## Activity
Please set down the records below exactly as they appear.

## Data records
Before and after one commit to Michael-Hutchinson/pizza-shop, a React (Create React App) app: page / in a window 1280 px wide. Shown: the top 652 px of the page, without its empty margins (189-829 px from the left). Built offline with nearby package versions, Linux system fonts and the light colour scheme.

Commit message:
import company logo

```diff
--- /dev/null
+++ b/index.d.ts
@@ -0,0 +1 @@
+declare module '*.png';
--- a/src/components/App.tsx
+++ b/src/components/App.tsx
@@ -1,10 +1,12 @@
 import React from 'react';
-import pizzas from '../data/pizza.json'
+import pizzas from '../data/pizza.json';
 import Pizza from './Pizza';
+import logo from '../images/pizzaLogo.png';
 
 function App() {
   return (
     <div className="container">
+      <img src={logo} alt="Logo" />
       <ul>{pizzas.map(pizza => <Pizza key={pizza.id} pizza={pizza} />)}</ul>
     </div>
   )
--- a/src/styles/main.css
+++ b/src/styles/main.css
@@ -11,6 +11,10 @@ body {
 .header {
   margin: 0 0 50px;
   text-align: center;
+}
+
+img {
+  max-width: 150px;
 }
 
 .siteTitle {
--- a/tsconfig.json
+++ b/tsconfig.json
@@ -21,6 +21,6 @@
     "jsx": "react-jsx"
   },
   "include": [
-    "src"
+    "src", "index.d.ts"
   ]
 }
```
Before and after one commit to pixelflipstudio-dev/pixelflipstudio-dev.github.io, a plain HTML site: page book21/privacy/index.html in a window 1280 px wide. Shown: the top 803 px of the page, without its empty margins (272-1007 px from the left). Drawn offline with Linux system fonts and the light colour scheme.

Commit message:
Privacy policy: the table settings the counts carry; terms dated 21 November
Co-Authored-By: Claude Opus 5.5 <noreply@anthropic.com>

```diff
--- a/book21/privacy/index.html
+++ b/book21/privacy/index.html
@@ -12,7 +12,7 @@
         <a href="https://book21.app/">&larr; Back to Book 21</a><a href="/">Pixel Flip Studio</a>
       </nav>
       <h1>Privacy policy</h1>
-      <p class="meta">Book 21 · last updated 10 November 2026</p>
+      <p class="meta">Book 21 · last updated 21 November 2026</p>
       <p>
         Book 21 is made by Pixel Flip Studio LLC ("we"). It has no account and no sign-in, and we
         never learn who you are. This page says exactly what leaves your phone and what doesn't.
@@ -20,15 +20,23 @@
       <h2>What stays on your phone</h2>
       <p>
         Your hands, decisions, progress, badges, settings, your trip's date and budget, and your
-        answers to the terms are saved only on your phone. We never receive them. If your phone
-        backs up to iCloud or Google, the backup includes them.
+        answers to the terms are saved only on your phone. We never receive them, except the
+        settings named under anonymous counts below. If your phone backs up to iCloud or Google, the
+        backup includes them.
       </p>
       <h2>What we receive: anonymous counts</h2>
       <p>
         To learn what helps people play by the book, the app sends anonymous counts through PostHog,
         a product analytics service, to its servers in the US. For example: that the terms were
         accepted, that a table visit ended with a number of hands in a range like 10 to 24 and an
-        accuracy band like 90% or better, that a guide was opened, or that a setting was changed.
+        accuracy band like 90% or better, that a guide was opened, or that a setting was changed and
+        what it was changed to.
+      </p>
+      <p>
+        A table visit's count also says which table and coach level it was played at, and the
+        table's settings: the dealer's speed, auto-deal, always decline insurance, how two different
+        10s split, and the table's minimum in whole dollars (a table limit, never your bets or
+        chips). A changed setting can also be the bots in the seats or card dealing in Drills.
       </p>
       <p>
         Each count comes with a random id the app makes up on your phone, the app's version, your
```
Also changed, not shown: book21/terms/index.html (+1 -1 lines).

## Answer to this task
Before and after one commit to Michael-Hutchinson/pizza-shop, a React (Create React App) app: page / in a window 1280 px wide. Shown: the top 652 px of the page, without its empty margins (189-829 px from the left). Built offline with nearby package versions, Linux system fonts and the light colour scheme.

Commit message:
import company logo

```diff
--- /dev/null
+++ b/index.d.ts
@@ -0,0 +1 @@
+declare module '*.png';
--- a/src/components/App.tsx
+++ b/src/components/App.tsx
@@ -1,10 +1,12 @@
 import React from 'react';
-import pizzas from '../data/pizza.json'
+import pizzas from '../data/pizza.json';
 import Pizza from './Pizza';
+import logo from '../images/pizzaLogo.png';
 
 function App() {
   return (
     <div className="container">
+      <img src={logo} alt="Logo" />
       <ul>{pizzas.map(pizza => <Pizza key={pizza.id} pizza={pizza} />)}</ul>
     </div>
   )
--- a/src/styles/main.css
+++ b/src/styles/main.css
@@ -11,6 +11,10 @@ body {
 .header {
   margin: 0 0 50px;
   text-align: center;
+}
+
+img {
+  max-width: 150px;
 }
 
 .siteTitle {
--- a/tsconfig.json
+++ b/tsconfig.json
@@ -21,6 +21,6 @@
     "jsx": "react-jsx"
   },
   "include": [
-    "src"
+    "src", "index.d.ts"
   ]
 }
```
Before and after one commit to pixelflipstudio-dev/pixelflipstudio-dev.github.io, a plain HTML site: page book21/privacy/index.html in a window 1280 px wide. Shown: the top 803 px of the page, without its empty margins (272-1007 px from the left). Drawn offline with Linux system fonts and the light colour scheme.

Commit message:
Privacy policy: the table settings the counts carry; terms dated 21 November
Co-Authored-By: Claude Opus 5.5 <noreply@anthropic.com>

```diff
--- a/book21/privacy/index.html
+++ b/book21/privacy/index.html
@@ -12,7 +12,7 @@
         <a href="https://book21.app/">&larr; Back to Book 21</a><a href="/">Pixel Flip Studio</a>
       </nav>
       <h1>Privacy policy</h1>
-      <p class="meta">Book 21 · last updated 10 November 2026</p>
+      <p class="meta">Book 21 · last updated 21 November 2026</p>
       <p>
         Book 21 is made by Pixel Flip Studio LLC ("we"). It has no account and no sign-in, and we
         never learn who you are. This page says exactly what leaves your phone and what doesn't.
@@ -20,15 +20,23 @@
       <h2>What stays on your phone</h2>
       <p>
         Your hands, decisions, progress, badges, settings, your trip's date and budget, and your
-        answers to the terms are saved only on your phone. We never receive them. If your phone
-        backs up to iCloud or Google, the backup includes them.
+        answers to the terms are saved only on your phone. We never receive them, except the
+        settings named under anonymous counts below. If your phone backs up to iCloud or Google, the
+        backup includes them.
       </p>
       <h2>What we receive: anonymous counts</h2>
       <p>
         To learn what helps people play by the book, the app sends anonymous counts through PostHog,
         a product analytics service, to its servers in the US. For example: that the terms were
         accepted, that a table visit ended with a number of hands in a range like 10 to 24 and an
-        accuracy band like 90% or better, that a guide was opened, or that a setting was changed.
+        accuracy band like 90% or better, that a guide was opened, or that a setting was changed and
+        what it was changed to.
+      </p>
+      <p>
+        A table visit's count also says which table and coach level it was played at, and the
+        table's settings: the dealer's speed, auto-deal, always decline insurance, how two different
+        10s split, and the table's minimum in whole dollars (a table limit, never your bets or
+        chips). A changed setting can also be the bots in the seats or card dealing in Drills.
       </p>
       <p>
         Each count comes with a random id the app makes up on your phone, the app's version, your
```
Also changed, not shown: book21/terms/index.html (+1 -1 lines).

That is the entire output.